Getting fixated on risk with dogs is what generates irrational fear and hysteria that leads to breed specific legislation and panic policy making. However, the negative impact of a risk only analysis is not limited to laws and attitudes toward certain breeds or kinds of dogs. It affects many other areas of the human-canine bond. There is a wealth of evidence that is growing steadily about the positive benefits of dogs in our lives in general, and also in healing and therapeutic settings. Dogs are known to stimulate positive physiological responses in people, they can provide stress relief and a morale boost in the work place, make retirement homes more comfortable, bring positive health benefits and happiness to people in a hospital, they help kids learn to read or deal with social difficulties at school, help returning veterans adjust to life at home, and they can help people dealing with physical or emotional challenges. The list goes on and on. But it is still often a great struggle to get organizations and companies to allow these beneficial canine programs because they only think of the potential liability and risks involved and wholly fail to weigh the actual benefits. Out of concern for unlikely negative incidents, countless people do not experience the great many known benefits of interactions with dogs. The paralysis of fear brings down our overall quality of life.

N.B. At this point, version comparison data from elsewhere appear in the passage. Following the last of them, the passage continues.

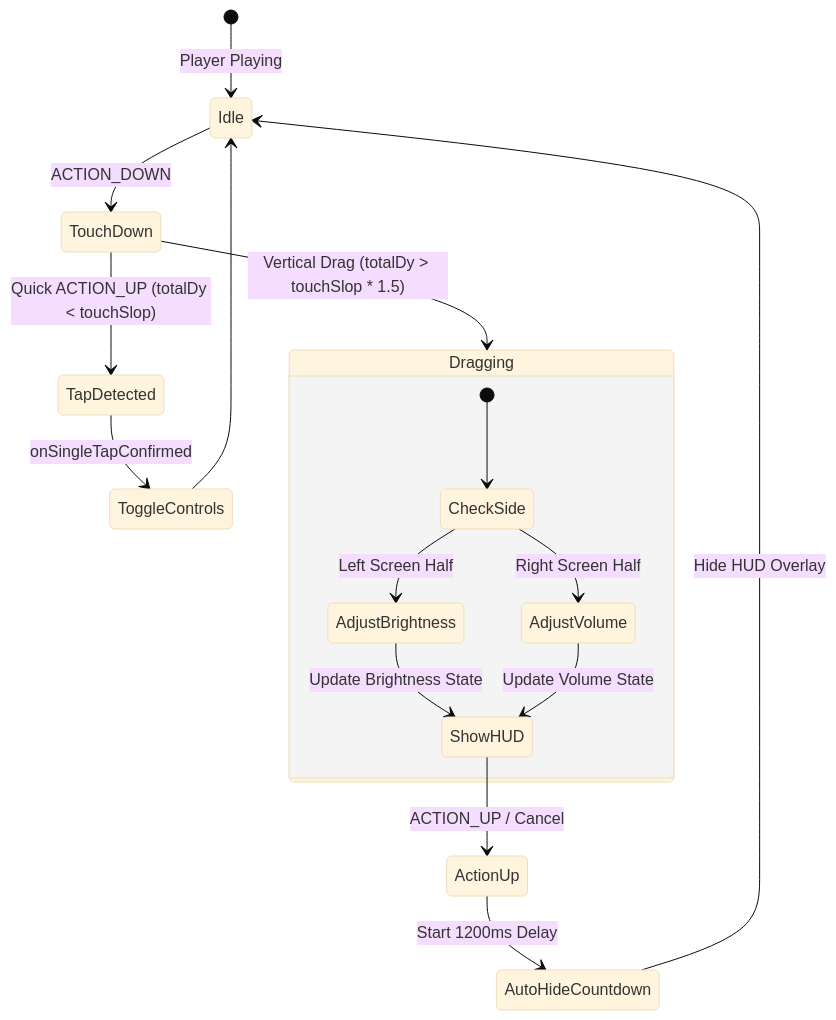
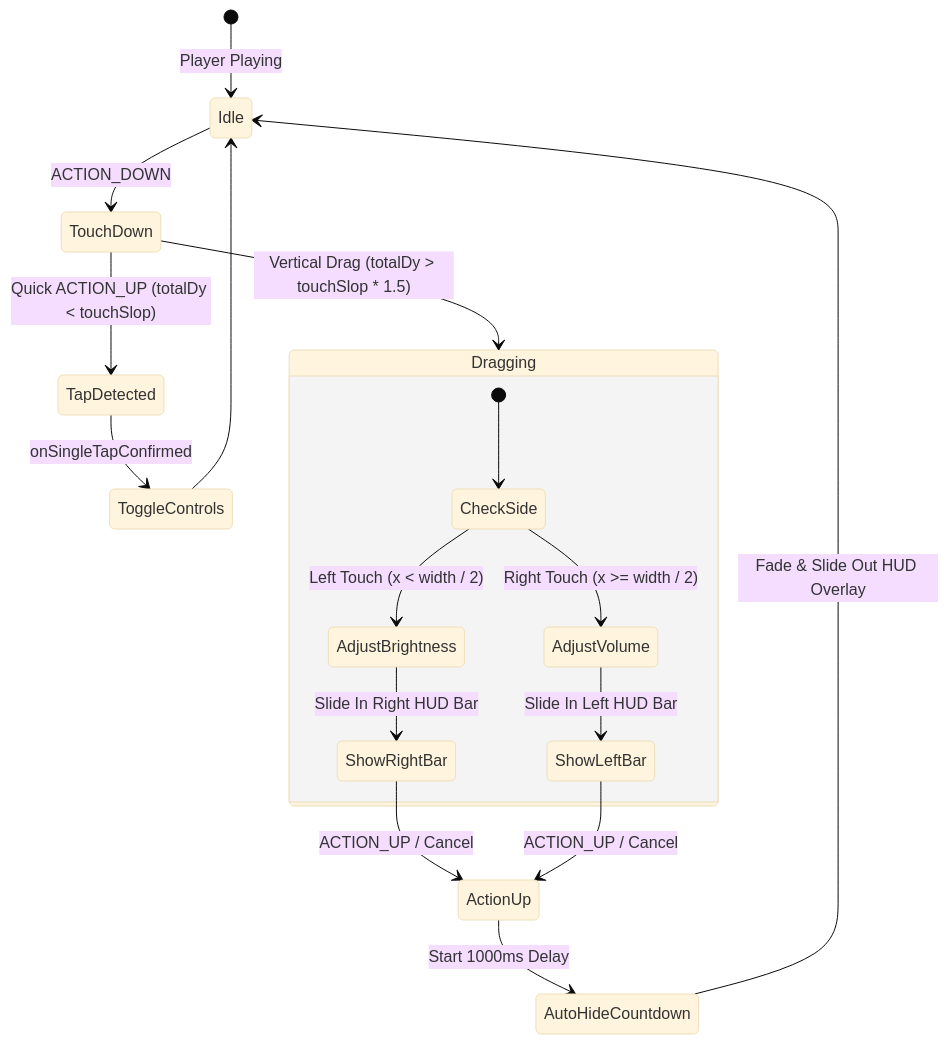
The third of 5 diagrams in docs/WORKFLOW.md (CodesRahul96/StreamPlus), drawn with Mermaid (base theme) before and after one commit. The commit also changed other lines of this file and 3 other files, not shown here.

Commit message:
Update system architecture, workflows, and tomorrow's roadmap in docs

````diff
--- a/docs/WORKFLOW.md
+++ b/docs/WORKFLOW.md
@@ -79,22 +79,23 @@
 ```mermaid
 stateDiagram-v2
     [*] --> Idle: Player Playing
 
     Idle --> TouchDown: ACTION_DOWN
     TouchDown --> TapDetected: Quick ACTION_UP (totalDy < touchSlop)
     TapDetected --> ToggleControls: onSingleTapConfirmed
     ToggleControls --> Idle
 
     TouchDown --> Dragging: Vertical Drag (totalDy > touchSlop * 1.5)
     state Dragging {
         [*] --> CheckSide
-        CheckSide --> AdjustBrightness: Left Screen Half
-        CheckSide --> AdjustVolume: Right Screen Half
-        AdjustBrightness --> ShowHUD: Update Brightness State
-        AdjustVolume --> ShowHUD: Update Volume State
+        CheckSide --> AdjustBrightness: Left Touch (x < width / 2)
+        CheckSide --> AdjustVolume: Right Touch (x >= width / 2)
+        AdjustBrightness --> ShowRightBar: Slide In Right HUD Bar
+        AdjustVolume --> ShowLeftBar: Slide In Left HUD Bar
     }
 
-    ShowHUD --> ActionUp: ACTION_UP / Cancel
-    ActionUp --> AutoHideCountdown: Start 1200ms Delay
-    AutoHideCountdown --> Idle: Hide HUD Overlay
+    ShowRightBar --> ActionUp: ACTION_UP / Cancel
+    ShowLeftBar --> ActionUp: ACTION_UP / Cancel
+    ActionUp --> AutoHideCountdown: Start 1000ms Delay
+    AutoHideCountdown --> Idle: Fade & Slide Out HUD Overlay
 ```
````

We take risks everyday in our lives and we allow risky things in our communities. We get into cars, we interact with other people, we allow parents to raise children and we do not ban swimming pools. All we need to benefit from the countless ways we can interact with dogs is to take a breath, take a step back and realize how out of balance our fear has made our view of the human-canine bond.